Jones offered the first caution of the presentation before she asked the panelist the first question, admonishing attendees in her introduction that, “This is not a technology business. At the end of the day it is about serving customers and their needs.”
While that is true, the technology is hard to ignore, and in fact, it was a frequently visited area of the presentation, with the cloud, broadband, apps, digitization of information and plenty of other technologies staying top of mind for the panelists — but so was a consistent caution to avoid letting technology get in the way of strategic business decisions that are right for you and your customers — or to let it diminish your customers’ experience in any way.
“You have to stay in front of the rapid pace of the technology development,” said Boethel. “However, you have to maintain equal efficiency and progressiveness.”
Howard also discussed harnessing technology correctly. While he pointed to the cloud as a “huge” opportunity not to be missed, he also pointed to a strategic approach.
“I’m not a huge technology guy, but when I look to the future, I see the migration to the cloud as something that is going to be huge. We’re all in when it comes to the cloud, so the real question is how do you migrate there successfully and what does it really mean for your business? That’s the challenge. There is so much out there that you have to carefully find what fits for your company and have a strategic mindset when it comes to technology,” said Howard.
Service and an end-user focus did have a notable place in the participants’ advice, with Taylor advising to “provide flexible security solutions that grow with your customers’ changing security needs,” while Haenggi emphasized the ease of experience for customers and maintaining an emphasis on a security platform that engaged customers.
“In the past we’ve been afraid to engage customers, almost as if we’re afraid it will remind them they’re paying us RMR, but customers do see value in relationships with companies they buy things from,” said Haenggi.
The final question asked participants to share one piece of advice for companies to be more successful.
Boethel suggested to focus more on partnerships that can be created; Howard emphasized getting people to see the “value add” your business can offer, which opens up a “seat at the table” with the customer; Taylor shared an emphasis on bringing multiple technologies together to create flexible solutions and also embracing the dynamic changes in the industry; and Haenggi shared a passion for the home and the life safety aspect of security.
“Be passionate. I love this industry. I look at the alarms we take on a daily basis. It keeps me focused on life safety, it keeps it real, and it keeps me passionate. Every day we go into work and we get to make a difference and have the chance to save a life,” said Haenggi.
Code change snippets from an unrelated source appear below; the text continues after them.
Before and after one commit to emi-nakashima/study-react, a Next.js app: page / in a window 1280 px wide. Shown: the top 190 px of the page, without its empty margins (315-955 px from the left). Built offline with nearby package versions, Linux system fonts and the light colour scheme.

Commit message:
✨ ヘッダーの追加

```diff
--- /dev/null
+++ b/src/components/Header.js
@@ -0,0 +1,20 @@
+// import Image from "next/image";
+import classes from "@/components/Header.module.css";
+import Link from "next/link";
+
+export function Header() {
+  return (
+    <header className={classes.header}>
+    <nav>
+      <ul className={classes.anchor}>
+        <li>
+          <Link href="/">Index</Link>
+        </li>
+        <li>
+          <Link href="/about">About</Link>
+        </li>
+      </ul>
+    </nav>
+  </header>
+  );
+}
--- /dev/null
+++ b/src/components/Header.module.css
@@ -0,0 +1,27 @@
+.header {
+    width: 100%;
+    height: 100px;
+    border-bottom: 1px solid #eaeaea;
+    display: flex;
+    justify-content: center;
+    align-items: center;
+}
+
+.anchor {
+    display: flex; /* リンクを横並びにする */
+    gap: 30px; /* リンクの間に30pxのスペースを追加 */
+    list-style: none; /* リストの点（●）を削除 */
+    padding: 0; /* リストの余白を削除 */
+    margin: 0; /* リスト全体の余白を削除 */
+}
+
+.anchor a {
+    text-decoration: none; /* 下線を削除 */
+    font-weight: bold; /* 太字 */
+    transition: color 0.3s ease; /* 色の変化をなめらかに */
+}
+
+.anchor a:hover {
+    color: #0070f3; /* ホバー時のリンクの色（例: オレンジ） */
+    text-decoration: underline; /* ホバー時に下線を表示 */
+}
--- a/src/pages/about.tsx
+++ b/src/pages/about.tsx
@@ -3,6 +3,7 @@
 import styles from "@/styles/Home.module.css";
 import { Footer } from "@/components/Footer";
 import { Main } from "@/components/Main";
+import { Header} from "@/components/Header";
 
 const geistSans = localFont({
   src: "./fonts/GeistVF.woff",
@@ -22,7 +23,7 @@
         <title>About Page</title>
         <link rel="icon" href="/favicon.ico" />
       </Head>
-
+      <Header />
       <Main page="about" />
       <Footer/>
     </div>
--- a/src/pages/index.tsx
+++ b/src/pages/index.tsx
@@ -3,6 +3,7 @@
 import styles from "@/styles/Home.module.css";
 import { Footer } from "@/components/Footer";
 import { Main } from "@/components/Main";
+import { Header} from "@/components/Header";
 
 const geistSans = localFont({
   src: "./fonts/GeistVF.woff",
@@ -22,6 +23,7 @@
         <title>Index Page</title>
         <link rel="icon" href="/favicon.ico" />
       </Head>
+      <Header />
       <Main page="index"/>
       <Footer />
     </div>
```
That’s a great reason to keep up the journey through the ever-changing technology and financial landscape, and keep traversing the security “yellow brick road” we’re all on.